In its latest notice, the CFPB pointed out that the agency in 2013 already exempted creditors with assets of under $2 billion from the escrow requirements.
At the same time, this new exemption, which comes under the Truth-in-Lending Act, is narrower than the existing one in several ways, the CFPB’s notice said. It is limited to insured banks and credit unions, while the existing exemption applies to any creditor (including a non-insured lender) that meets its criteria.
In regards to the $10 billion asset size, the CFPB said Congress “meant to carve out a carefully circumscribed exemption available to insured depository institutions and insured credit unions that do not pursue mortgage lending as a major business line.” Meanwhile, it put in the 1,000 loan limit; current regulations have a 2,000 loan limit.

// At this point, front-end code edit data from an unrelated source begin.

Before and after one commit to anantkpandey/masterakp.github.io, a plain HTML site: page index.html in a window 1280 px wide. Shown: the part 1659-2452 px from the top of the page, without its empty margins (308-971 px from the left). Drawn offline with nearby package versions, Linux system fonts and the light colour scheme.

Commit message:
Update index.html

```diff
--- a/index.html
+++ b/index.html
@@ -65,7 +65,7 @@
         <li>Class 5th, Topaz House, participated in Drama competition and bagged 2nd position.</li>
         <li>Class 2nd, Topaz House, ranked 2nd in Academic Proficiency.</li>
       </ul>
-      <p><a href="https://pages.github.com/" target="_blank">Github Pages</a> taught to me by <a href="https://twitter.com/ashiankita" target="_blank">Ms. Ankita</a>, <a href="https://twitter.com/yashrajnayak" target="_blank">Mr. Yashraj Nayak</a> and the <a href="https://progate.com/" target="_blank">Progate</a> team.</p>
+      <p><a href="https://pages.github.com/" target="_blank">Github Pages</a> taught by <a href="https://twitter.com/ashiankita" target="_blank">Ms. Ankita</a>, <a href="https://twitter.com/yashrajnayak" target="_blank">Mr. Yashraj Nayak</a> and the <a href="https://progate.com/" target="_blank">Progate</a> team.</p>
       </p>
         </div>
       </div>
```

“This suggests that the institutions Congress intended to exempt do not need to be as small as those benefiting from the original exemption, but their mortgage lending business should be small enough that they do not benefit from economies of scale in providing escrow accounts,” the notice said.

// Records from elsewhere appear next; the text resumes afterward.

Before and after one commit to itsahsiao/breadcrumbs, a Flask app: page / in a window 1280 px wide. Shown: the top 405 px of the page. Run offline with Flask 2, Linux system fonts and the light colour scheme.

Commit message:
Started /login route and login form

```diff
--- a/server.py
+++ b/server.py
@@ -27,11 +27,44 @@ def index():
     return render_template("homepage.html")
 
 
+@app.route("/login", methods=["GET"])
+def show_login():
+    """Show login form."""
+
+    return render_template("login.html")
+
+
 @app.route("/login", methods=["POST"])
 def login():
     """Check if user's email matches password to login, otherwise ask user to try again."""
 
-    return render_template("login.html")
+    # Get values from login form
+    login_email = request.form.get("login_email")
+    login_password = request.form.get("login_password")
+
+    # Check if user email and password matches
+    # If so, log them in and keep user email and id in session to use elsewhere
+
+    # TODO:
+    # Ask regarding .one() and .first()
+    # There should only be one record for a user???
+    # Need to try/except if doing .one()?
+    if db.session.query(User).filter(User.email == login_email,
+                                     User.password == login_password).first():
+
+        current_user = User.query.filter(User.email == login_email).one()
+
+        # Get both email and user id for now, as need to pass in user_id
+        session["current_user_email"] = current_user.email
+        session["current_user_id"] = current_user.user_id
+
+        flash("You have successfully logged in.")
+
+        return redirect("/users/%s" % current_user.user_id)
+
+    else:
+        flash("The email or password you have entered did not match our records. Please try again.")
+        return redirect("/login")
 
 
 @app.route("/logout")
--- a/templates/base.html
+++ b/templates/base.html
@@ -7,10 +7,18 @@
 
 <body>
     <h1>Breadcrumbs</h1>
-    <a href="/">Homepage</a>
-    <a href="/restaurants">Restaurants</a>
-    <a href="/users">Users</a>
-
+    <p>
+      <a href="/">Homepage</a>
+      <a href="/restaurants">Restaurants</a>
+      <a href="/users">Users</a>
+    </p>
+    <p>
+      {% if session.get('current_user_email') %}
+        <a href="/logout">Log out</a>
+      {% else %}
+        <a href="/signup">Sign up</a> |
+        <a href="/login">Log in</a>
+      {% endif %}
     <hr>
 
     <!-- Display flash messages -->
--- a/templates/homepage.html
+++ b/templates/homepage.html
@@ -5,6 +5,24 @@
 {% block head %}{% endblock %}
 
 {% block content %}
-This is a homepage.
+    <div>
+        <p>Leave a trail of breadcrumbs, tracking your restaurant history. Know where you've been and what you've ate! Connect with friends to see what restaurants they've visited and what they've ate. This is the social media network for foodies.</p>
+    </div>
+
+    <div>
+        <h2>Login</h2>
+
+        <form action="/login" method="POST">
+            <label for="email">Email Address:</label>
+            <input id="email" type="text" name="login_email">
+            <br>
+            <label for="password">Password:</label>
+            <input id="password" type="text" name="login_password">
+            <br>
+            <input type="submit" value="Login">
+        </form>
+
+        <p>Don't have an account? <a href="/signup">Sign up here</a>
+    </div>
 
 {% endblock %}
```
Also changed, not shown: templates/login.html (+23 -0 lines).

The CFPB estimated that fewer than 3,000 high-cost mortgages were originated in 2018 by institutions affected by the rule. If they desire, exempt entities could choose to provide borrowers with escrow accounts.
If there is no associated escrow account with the mortgage, the borrower becomes responsible for paying their own taxes rather than the servicer.
However, if the taxes aren’t paid by the borrower, the taxing entity can place its own lien and initiate its own foreclosure proceedings.
But for the banks and credit unions that would fit under the new exemption, “the main benefit of the rule on affected entities would be cost savings. There are startup and operational costs of providing escrow accounts,” the notice said.
Still, “the bureau believes that for most lenders the marginal benefits of maintaining escrow accounts outweigh the marginal costs, on average, because in the current market lenders and servicers often do not relieve consumers of the obligation to have escrow accounts unless those consumers meet requirements related to credit scores, home equity and other measures of default risk,” the proposal said.